» **Problem description**: Go through the material and copy each line that includes "horizontal".

### Records ###

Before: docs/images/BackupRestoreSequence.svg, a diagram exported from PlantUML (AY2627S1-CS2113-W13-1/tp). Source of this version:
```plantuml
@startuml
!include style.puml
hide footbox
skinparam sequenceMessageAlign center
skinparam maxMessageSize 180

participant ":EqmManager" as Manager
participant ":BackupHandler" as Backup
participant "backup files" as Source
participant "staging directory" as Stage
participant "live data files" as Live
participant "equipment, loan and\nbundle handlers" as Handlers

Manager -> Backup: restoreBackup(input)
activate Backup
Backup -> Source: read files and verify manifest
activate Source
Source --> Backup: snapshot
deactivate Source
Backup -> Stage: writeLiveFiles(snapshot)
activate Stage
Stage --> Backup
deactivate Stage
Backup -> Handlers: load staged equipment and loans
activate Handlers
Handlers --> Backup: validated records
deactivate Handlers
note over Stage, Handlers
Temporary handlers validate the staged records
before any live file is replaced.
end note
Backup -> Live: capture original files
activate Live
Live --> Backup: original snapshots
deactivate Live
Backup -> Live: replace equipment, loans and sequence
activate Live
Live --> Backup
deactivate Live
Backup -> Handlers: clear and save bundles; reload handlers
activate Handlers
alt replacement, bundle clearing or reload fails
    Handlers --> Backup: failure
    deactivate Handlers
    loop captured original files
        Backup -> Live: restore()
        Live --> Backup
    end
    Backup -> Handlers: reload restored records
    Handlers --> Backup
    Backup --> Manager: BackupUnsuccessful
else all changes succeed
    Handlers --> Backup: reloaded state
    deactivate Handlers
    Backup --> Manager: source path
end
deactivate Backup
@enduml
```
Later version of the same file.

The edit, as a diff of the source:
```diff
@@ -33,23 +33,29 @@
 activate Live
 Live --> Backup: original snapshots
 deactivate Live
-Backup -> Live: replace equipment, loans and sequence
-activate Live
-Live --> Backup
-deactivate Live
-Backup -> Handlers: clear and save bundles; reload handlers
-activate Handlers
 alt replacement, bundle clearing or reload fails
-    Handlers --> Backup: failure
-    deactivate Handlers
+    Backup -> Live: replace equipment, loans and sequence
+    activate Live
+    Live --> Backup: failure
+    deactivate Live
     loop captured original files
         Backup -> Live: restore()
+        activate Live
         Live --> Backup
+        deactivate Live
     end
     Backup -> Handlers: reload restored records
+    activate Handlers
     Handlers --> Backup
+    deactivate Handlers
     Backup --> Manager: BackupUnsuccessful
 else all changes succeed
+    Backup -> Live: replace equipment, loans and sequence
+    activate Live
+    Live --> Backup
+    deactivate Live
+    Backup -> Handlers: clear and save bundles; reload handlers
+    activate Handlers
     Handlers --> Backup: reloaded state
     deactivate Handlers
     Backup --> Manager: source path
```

###
### Records ###

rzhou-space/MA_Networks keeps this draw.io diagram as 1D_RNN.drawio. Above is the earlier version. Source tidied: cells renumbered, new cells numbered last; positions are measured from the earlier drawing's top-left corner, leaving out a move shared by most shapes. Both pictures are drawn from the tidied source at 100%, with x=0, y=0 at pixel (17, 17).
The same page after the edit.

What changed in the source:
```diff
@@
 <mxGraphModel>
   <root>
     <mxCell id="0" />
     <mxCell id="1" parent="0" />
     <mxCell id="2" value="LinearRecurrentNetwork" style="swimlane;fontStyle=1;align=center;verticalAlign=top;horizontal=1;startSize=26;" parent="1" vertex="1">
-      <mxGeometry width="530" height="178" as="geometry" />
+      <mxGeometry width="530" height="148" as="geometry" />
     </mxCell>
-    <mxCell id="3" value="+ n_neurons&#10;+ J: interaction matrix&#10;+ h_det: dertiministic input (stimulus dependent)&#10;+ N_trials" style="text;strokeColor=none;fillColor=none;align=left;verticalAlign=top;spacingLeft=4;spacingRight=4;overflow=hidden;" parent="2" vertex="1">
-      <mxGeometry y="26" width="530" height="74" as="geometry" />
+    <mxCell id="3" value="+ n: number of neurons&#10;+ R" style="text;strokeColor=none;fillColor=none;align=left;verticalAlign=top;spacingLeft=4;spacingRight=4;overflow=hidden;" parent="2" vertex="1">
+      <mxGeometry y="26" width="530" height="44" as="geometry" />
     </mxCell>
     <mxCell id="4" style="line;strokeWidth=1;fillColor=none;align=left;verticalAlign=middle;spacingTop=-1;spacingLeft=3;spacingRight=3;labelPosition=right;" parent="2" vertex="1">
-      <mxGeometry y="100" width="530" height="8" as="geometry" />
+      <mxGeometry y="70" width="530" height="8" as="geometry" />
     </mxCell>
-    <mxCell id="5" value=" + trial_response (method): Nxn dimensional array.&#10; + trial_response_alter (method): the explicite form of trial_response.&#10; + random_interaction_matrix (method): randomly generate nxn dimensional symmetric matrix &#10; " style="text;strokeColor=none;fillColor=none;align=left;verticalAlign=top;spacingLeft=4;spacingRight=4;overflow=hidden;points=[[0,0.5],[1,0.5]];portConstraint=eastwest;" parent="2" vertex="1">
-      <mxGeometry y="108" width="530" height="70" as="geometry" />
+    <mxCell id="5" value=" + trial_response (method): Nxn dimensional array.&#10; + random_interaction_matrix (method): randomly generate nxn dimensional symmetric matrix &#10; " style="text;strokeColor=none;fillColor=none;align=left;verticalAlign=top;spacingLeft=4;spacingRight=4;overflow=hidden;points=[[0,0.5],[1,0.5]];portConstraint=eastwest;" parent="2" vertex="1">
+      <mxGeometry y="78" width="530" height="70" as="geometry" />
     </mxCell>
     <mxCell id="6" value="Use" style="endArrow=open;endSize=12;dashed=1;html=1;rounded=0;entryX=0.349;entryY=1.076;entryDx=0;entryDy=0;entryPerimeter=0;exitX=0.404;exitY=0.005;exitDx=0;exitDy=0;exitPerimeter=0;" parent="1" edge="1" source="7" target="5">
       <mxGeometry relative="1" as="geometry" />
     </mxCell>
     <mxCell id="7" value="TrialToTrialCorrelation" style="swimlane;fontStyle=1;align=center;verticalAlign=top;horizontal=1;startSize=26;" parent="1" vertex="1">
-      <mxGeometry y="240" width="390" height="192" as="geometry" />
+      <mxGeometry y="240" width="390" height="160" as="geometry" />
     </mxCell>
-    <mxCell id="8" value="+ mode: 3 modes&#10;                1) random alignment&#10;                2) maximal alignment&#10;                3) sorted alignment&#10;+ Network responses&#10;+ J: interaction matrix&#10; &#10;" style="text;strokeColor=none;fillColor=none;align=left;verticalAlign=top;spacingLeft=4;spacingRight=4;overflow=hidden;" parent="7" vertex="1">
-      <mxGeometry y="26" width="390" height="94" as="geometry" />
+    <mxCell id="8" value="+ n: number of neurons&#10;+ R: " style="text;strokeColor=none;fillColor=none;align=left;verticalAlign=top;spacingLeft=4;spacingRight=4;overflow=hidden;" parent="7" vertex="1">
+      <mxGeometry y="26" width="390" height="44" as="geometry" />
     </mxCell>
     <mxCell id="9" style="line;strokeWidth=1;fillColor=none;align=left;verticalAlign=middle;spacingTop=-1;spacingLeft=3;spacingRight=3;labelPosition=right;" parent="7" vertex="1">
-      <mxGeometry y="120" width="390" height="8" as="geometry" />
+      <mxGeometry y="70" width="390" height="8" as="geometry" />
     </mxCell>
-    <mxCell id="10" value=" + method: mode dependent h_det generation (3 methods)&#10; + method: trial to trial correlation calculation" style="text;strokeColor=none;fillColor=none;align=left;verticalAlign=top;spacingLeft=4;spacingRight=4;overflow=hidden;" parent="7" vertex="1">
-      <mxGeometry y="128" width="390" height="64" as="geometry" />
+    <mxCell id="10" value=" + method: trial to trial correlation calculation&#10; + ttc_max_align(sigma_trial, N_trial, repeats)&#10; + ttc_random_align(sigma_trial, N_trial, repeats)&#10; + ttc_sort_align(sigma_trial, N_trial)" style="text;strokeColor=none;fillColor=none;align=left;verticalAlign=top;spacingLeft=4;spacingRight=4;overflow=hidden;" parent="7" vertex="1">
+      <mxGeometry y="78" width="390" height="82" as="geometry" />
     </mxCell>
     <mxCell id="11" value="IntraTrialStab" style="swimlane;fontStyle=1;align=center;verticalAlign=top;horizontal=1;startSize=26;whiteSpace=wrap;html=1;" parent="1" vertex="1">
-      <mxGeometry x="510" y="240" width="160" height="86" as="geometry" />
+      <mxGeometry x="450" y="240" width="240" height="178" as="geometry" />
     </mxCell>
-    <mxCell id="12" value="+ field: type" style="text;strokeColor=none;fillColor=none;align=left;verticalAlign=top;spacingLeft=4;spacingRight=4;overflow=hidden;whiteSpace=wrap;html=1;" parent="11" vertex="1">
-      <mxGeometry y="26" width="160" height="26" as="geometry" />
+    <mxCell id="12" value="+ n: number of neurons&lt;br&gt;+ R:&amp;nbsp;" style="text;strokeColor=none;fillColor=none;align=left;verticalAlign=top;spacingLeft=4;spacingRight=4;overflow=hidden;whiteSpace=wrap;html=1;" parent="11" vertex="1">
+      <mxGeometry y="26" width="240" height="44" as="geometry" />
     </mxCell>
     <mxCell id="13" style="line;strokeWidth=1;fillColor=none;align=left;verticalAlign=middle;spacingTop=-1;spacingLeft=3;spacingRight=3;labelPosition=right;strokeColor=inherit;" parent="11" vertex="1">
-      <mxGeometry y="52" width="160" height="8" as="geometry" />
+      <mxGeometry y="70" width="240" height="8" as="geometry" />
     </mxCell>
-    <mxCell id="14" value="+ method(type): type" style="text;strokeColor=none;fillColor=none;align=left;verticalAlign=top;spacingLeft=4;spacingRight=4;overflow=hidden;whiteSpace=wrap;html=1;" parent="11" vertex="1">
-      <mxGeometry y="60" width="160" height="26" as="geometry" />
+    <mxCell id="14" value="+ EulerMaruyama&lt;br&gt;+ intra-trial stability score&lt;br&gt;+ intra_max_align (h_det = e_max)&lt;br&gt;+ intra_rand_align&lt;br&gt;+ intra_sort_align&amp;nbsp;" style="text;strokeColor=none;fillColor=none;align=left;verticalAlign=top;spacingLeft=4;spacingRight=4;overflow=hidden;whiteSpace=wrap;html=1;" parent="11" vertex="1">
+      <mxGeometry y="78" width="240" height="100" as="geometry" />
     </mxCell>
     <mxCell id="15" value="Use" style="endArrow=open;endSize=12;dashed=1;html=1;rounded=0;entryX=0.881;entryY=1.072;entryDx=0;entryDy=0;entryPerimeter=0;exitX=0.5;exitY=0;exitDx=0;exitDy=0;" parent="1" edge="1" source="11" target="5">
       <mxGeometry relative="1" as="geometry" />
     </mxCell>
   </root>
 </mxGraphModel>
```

###

» **Response to the task**:
     <mxCell id="2" value="LinearRecurrentNetwork" style="swimlane;fontStyle=1;align=center;verticalAlign=top;horizontal=1;startSize=26;" parent="1" vertex="1">
     <mxCell id="7" value="TrialToTrialCorrelation" style="swimlane;fontStyle=1;align=center;verticalAlign=top;horizontal=1;startSize=26;" parent="1" vertex="1">
     <mxCell id="11" value="IntraTrialStab" style="swimlane;fontStyle=1;align=center;verticalAlign=top;horizontal=1;startSize=26;whiteSpace=wrap;html=1;" parent="1" vertex="1">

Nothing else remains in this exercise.